Before working for HONK, Thielen came from a claims background, working for Mitchell and then as the CEO of Estify. As such, Thielen is very familiar with the practices and processes of body shops.
Among the struggles she saw from body shops during her time working with them was an influx of cars coming into the garage that couldn’t be repaired. FirstOnScene should help that.
“Collision repair shops only want vehicles in their shops that can be repaired. The rest of it is just wasting space,” she said. “This will prevent that from happening.”
By allowing tow truck operators, who are also intimately familiar with on-scene accidents, take photos and collect information about the vehicle, it reduces the likelihood of an obvious total entering the garage.
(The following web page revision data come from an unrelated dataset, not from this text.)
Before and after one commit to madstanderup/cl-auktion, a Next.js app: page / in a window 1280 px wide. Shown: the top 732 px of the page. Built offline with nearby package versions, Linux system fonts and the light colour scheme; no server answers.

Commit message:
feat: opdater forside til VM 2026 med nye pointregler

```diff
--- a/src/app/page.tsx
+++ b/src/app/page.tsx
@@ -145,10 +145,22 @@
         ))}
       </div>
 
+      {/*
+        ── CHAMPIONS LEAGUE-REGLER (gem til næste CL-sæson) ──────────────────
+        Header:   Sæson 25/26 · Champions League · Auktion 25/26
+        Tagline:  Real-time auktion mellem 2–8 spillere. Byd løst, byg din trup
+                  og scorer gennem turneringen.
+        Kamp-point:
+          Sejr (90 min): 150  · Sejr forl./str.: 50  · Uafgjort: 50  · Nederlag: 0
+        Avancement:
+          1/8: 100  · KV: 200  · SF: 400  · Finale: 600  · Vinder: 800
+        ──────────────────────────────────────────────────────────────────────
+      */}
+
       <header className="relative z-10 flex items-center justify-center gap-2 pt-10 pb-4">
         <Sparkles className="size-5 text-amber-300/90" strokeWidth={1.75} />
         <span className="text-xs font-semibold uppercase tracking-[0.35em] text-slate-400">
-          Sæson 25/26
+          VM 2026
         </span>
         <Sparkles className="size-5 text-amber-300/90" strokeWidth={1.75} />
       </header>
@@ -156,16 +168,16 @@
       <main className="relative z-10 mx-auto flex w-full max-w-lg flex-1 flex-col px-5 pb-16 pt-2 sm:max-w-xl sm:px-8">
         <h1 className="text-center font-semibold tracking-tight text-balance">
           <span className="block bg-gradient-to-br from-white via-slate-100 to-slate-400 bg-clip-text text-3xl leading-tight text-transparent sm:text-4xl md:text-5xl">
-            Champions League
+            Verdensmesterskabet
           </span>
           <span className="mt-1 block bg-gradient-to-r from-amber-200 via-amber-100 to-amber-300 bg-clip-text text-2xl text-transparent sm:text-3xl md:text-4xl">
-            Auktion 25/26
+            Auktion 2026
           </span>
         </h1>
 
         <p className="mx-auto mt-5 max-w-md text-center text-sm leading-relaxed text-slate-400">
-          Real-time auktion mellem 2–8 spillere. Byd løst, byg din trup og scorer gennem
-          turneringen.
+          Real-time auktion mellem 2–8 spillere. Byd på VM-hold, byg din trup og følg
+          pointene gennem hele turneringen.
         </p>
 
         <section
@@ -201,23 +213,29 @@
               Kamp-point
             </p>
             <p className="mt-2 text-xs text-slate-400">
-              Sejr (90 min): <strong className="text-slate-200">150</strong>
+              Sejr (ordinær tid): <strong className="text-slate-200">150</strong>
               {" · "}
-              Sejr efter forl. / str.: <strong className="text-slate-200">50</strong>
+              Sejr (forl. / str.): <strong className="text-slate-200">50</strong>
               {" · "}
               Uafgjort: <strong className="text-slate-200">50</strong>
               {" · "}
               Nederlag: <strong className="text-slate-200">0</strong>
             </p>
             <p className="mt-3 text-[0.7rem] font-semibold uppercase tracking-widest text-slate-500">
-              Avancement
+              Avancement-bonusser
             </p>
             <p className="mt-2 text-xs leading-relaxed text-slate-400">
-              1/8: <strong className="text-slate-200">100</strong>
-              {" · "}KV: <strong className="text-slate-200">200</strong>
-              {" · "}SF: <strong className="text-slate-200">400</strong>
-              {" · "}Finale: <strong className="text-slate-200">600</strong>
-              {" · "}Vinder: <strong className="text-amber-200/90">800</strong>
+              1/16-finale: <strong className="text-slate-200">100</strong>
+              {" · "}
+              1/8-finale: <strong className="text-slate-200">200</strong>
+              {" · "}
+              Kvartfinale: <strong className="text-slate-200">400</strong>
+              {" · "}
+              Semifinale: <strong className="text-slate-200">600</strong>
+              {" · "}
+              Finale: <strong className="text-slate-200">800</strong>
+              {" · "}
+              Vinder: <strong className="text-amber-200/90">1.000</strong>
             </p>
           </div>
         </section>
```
Allowing an estimate to be written and analyzed before it even enters the shop gives collision repair shops an idea of if they want to take it on.
For MSOs, it can also help route vehicles to specific locations, if one is more equipped to handle a certain repair, rather than it landing at one location and then becoming the responsibility of that shop to transporte it to a different facility.
If the AI-generated estimate reveals obvious repairs, the service could also help shops proactively order parts. Thielen could not disclose which third-party AI estimating systems the service would work with, but called FirstOnScene “system agnostic,” adding that most, if not all, of the top estimating companies will be compatible with the product.
Effect on DRPs vs. Non-DRPs
According to Thielen, HONK will relay the information it gets on-scene to whichever party called for the tow. In most cases during an accident, the people involved will call their insurance company and ask next steps. That is usually when the insurance company will help send out a tow truck to help move the vehicle. If that is the case, the data HONK collects goes to the insurance company.
For shops with DRPs, that could signal work being sent to them that already has an estimate generated for them. The service should only help push work to their shops.
If, however, the call for a tow truck is initiated by the shop, the data would then go to them. So for non-DRP shops, the service incentivizes them to get involved with tow truck companies and develop a relationship. It’s something shops aren’t doing enough, Thielen said.
“It’s such a black hole the collision space hasn’t taken advantage of,” Thielen said. “I’m really interested, as this comes to light, how and when the collision operators start to look to tow providers as someone that is more than just moving a vehicle and instead using them to leverage for their own benefit.”
Image: Jonathan Cooper